### Information shown
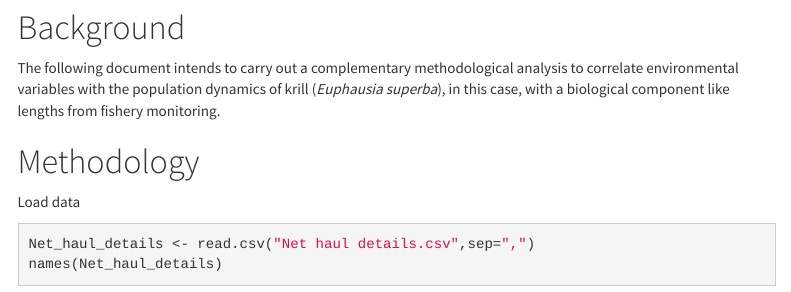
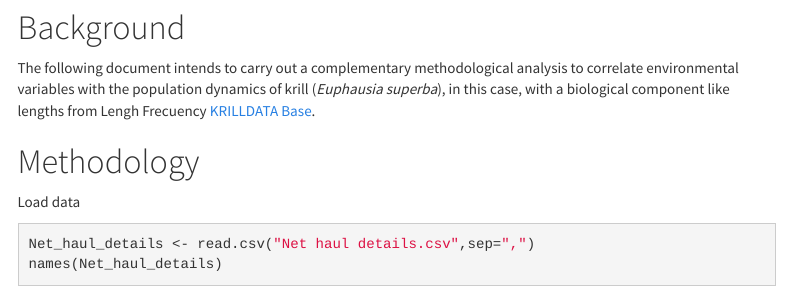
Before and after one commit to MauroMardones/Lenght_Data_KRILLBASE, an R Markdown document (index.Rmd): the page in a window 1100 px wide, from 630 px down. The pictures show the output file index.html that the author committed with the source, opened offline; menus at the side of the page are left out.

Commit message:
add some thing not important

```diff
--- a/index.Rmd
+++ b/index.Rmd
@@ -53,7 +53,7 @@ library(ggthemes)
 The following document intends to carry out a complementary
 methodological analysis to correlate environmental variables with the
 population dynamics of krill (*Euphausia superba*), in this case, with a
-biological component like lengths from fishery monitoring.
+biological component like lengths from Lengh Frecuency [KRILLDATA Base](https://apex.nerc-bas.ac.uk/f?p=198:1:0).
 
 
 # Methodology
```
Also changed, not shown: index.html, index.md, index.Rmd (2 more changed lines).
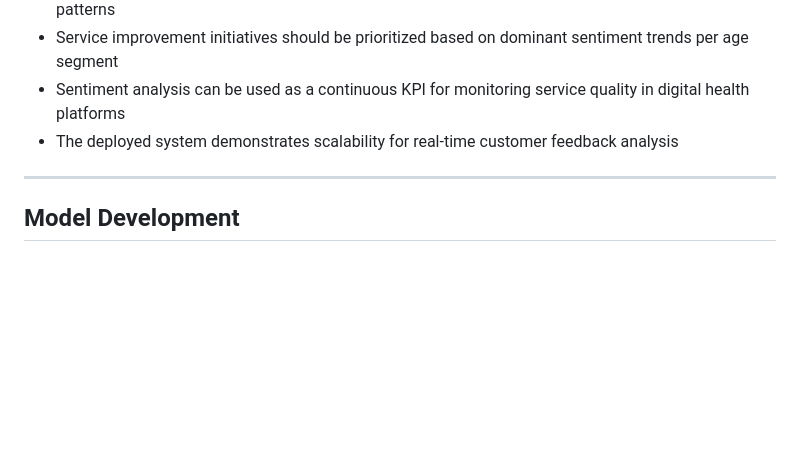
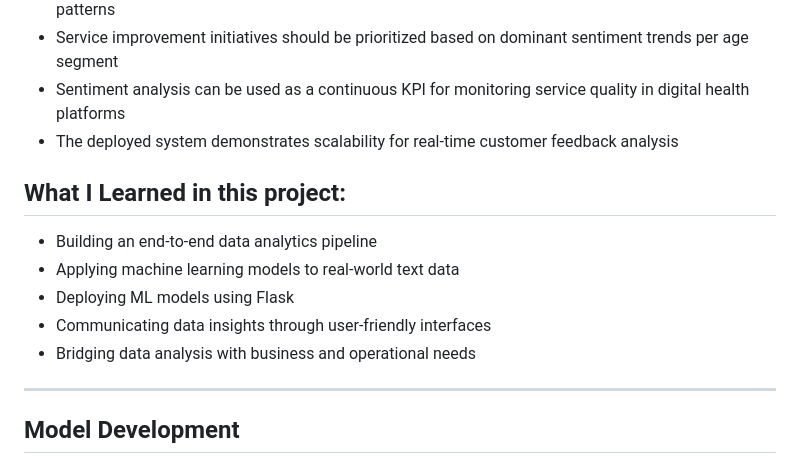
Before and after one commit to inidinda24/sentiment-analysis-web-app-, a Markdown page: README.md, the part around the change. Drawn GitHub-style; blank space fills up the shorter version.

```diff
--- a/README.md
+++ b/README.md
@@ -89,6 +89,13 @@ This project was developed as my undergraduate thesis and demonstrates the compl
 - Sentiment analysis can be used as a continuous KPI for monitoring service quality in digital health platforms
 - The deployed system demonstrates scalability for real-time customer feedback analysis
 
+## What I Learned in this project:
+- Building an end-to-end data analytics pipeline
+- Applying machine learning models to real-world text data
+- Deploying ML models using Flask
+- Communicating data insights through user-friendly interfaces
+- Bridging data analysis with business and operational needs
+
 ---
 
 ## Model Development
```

### Try it
Please set down the records above word for word and omit their pictures.

### Your solution
Before and after one commit to MauroMardones/Lenght_Data_KRILLBASE, an R Markdown document (index.Rmd): the page in a window 1100 px wide, from 630 px down. The pictures show the output file index.html that the author committed with the source, opened offline; menus at the side of the page are left out.

Commit message:
add some thing not important

```diff
--- a/index.Rmd
+++ b/index.Rmd
@@ -53,7 +53,7 @@ library(ggthemes)
 The following document intends to carry out a complementary
 methodological analysis to correlate environmental variables with the
 population dynamics of krill (*Euphausia superba*), in this case, with a
-biological component like lengths from fishery monitoring.
+biological component like lengths from Lengh Frecuency [KRILLDATA Base](https://apex.nerc-bas.ac.uk/f?p=198:1:0).
 
 
 # Methodology
```
Also changed, not shown: index.html, index.md, index.Rmd (2 more changed lines).
Before and after one commit to inidinda24/sentiment-analysis-web-app-, a Markdown page: README.md, the part around the change. Drawn GitHub-style; blank space fills up the shorter version.

```diff
--- a/README.md
+++ b/README.md
@@ -89,6 +89,13 @@ This project was developed as my undergraduate thesis and demonstrates the compl
 - Sentiment analysis can be used as a continuous KPI for monitoring service quality in digital health platforms
 - The deployed system demonstrates scalability for real-time customer feedback analysis
 
+## What I Learned in this project:
+- Building an end-to-end data analytics pipeline
+- Applying machine learning models to real-world text data
+- Deploying ML models using Flask
+- Communicating data insights through user-friendly interfaces
+- Bridging data analysis with business and operational needs
+
 ---
 
 ## Model Development
```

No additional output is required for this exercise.